Emissions from international aviation and shipping were initially left out of carbon budgets and the 2050 target when the Climate Change Act became Law in 2008, with the decision on inclusion delayed to 2012.
In the meantime, the Committee and the Government have acted as though international aviation and shipping emissions are in the 2050 target, based on a certain interpretation of the legislation. The risk is that a new Government would not adopt the same interpretation.
In order to mitigate this risk, the Committee recommends that the current approach should be formalised through including international aviation and shipping emissions in carbon budgets and the 2050 target, therefore providing more certainty that it will be continued in future. Moreover, inclusion would provide the most transparent, comprehensive and flexible accounting framework under the Climate Change Act.
To implement the new approach the Committee recommends that currently legislated budgets are increased to allow for international aviation and shipping emissions:
International aviation emissions should be added to currently legislated budgets budgets based on the UK share of the EU ETS cap (i.e. 31 MtCO2e per year).
International shipping emissions should be added at around 9 MtCO2e per year, based on a projection of UK emissions which reflects current international policy (i.e. the Energy Efficiency Design Index (EEDI) adopted by the International Maritime Organisation (IMO)).
The implication of inclusion on this basis is that there would be no new commitments or costs in aviation, shipping or other sectors of the economy. For example, commitments and costs relating to aviation have already been made in the EU context, and would simply be reflected in carbon budgets.

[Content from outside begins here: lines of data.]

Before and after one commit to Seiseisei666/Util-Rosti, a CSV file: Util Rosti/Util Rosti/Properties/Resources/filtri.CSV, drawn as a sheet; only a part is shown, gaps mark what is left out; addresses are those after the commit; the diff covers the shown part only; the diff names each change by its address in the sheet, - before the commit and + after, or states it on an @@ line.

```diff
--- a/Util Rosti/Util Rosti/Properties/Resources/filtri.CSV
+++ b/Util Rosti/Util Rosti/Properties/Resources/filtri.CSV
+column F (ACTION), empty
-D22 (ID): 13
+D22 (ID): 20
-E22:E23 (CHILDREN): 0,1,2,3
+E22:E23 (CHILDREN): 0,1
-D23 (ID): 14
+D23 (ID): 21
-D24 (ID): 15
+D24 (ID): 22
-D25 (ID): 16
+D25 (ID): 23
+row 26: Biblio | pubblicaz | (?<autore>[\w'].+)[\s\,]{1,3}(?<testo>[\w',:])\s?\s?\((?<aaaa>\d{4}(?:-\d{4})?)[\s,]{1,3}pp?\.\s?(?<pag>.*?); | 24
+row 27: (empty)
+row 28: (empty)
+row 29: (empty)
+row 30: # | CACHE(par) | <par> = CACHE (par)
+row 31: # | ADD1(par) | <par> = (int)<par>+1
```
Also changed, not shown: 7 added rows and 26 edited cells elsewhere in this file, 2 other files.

The Committee’s report also shows how a 2050 target including aviation and shipping emissions could be achieved, building on its own previous work and that of the Government in the November 2011 Carbon Plan.
The analysis in the report reinforces other studies which suggest the 2050 target can be achieved at a cost of 1-2% of GDP. This cost was previously accepted by Parliament when the Climate Change Act was first legislated, given the much higher costs and consequences from not acting to reduce emissions.

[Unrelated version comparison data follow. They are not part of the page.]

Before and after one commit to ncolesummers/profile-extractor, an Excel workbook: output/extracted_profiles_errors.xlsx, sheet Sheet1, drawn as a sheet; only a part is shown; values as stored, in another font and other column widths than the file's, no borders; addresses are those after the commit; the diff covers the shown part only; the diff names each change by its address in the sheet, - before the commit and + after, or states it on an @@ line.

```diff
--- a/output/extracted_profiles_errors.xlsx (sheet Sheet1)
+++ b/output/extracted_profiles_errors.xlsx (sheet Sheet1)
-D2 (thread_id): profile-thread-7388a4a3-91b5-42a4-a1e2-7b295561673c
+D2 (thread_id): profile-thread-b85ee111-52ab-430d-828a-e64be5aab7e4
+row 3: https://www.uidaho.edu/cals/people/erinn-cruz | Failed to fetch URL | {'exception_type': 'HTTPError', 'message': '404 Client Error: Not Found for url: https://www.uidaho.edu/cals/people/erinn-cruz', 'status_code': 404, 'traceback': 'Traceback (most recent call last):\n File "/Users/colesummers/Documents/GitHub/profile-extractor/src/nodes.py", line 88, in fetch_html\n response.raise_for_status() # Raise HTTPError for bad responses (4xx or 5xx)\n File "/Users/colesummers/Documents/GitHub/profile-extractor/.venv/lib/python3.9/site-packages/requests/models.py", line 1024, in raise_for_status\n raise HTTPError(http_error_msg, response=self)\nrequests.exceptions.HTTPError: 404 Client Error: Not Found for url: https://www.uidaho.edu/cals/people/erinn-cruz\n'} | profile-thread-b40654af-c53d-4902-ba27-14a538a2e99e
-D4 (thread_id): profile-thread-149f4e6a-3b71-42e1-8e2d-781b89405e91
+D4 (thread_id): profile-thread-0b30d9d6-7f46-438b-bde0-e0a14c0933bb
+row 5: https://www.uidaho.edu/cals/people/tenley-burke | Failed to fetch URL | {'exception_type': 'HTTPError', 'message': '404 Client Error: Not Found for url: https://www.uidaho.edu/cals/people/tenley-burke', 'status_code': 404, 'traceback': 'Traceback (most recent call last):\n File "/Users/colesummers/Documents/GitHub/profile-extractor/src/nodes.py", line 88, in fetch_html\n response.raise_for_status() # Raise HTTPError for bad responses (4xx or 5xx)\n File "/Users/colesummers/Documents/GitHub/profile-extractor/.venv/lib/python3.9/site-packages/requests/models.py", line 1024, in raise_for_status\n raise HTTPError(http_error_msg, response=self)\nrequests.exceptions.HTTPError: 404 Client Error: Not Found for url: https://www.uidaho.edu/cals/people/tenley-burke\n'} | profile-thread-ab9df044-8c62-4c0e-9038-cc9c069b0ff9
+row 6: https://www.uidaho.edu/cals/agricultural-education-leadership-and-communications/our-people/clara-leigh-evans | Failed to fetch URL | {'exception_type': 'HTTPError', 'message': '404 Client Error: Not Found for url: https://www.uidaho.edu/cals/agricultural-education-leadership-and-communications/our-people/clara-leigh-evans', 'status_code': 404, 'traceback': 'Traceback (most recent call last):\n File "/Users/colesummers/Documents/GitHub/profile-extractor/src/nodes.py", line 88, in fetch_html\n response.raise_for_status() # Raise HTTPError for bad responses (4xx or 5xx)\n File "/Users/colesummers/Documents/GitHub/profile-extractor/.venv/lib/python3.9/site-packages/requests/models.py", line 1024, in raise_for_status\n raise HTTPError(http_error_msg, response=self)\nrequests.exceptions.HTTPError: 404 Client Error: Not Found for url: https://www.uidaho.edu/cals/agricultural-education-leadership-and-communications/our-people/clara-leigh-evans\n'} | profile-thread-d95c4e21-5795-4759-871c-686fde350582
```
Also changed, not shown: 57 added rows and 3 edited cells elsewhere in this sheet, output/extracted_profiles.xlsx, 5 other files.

The long-term emissions pathways in the report highlight the need for deep cuts in emissions from the power, surface transport, and buildings sectors. They justify the current policy approach which is aimed at developing and deploying a range of low-carbon power technologies (i.e. nuclear, renewables, CCS), improving energy efficiency in buildings and supporting renewable heat investment, improving fuel efficiency of conventional vehicles and catalysing development of the electric vehicle market.

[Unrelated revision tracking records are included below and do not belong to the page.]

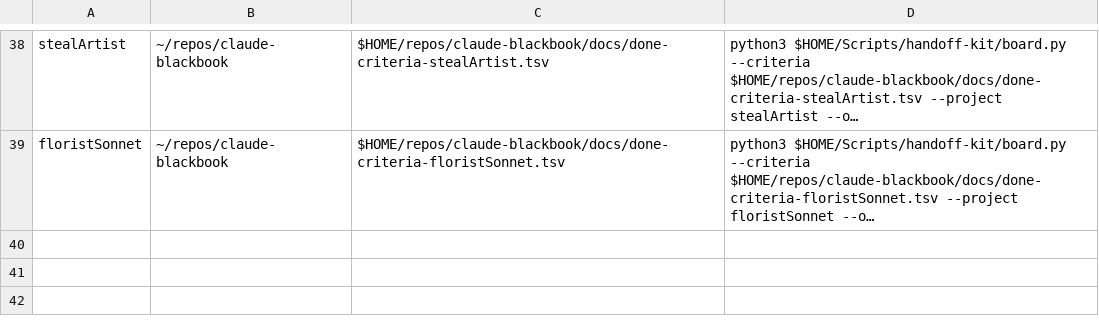
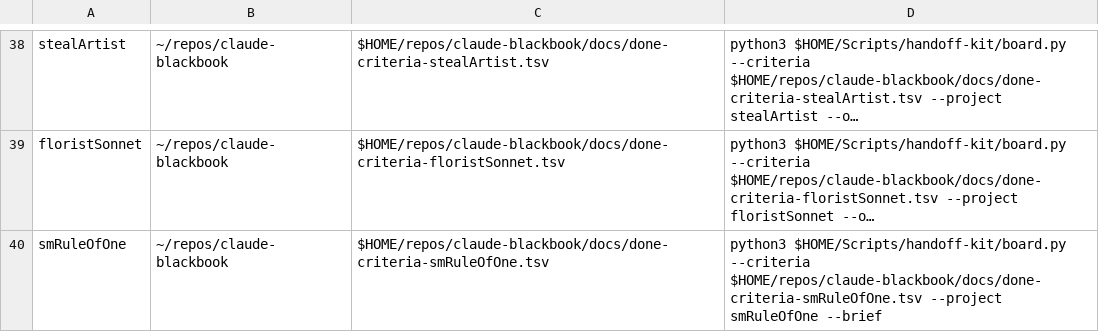
Before and after one commit to jasoncbraatz/darwin-mac-ops, a TSV file: project-charters.tsv, drawn as a sheet; only a part is shown, gaps mark what is left out; long unchanged cells end in …; the diff names each change by its address in the sheet, - before the commit and + after, or states it on an @@ line.

```diff
--- a/project-charters.tsv
+++ b/project-charters.tsv
+row 40: smRuleOfOne | ~/repos/claude-blackbook | $HOME/repos/claude-blackbook/docs/done-criteria-smRuleOfOne.tsv | python3 $HOME/Scripts/handoff-kit/board.py --criteria $HOME/repos/claude-blackbook/docs/done-criteria-smRuleOfOne.tsv --project smRuleOfOne --brief
```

On the long-term path for aviation emissions, the Committee recommends that the aim should be for emissions in 2050 that are no higher than 2005 levels. Given scope for increased fuel and carbon efficiency of flying, this would allow some demand growth over the next four decades. The Committee suggests that this path should be delivered through EU and global policies rather than a unilateral UK approach, in order to avoid competitiveness impacts that could otherwise ensue.
Lord Adair Turner, Chair of the CCC said:
“Including international aviation and shipping emissions in UK carbon budgets has an importance which goes beyond the specific issue of international aviation and shipping. This report makes a recommendation which, if now accepted by government and Parliament, will complete the UK statutory framework.”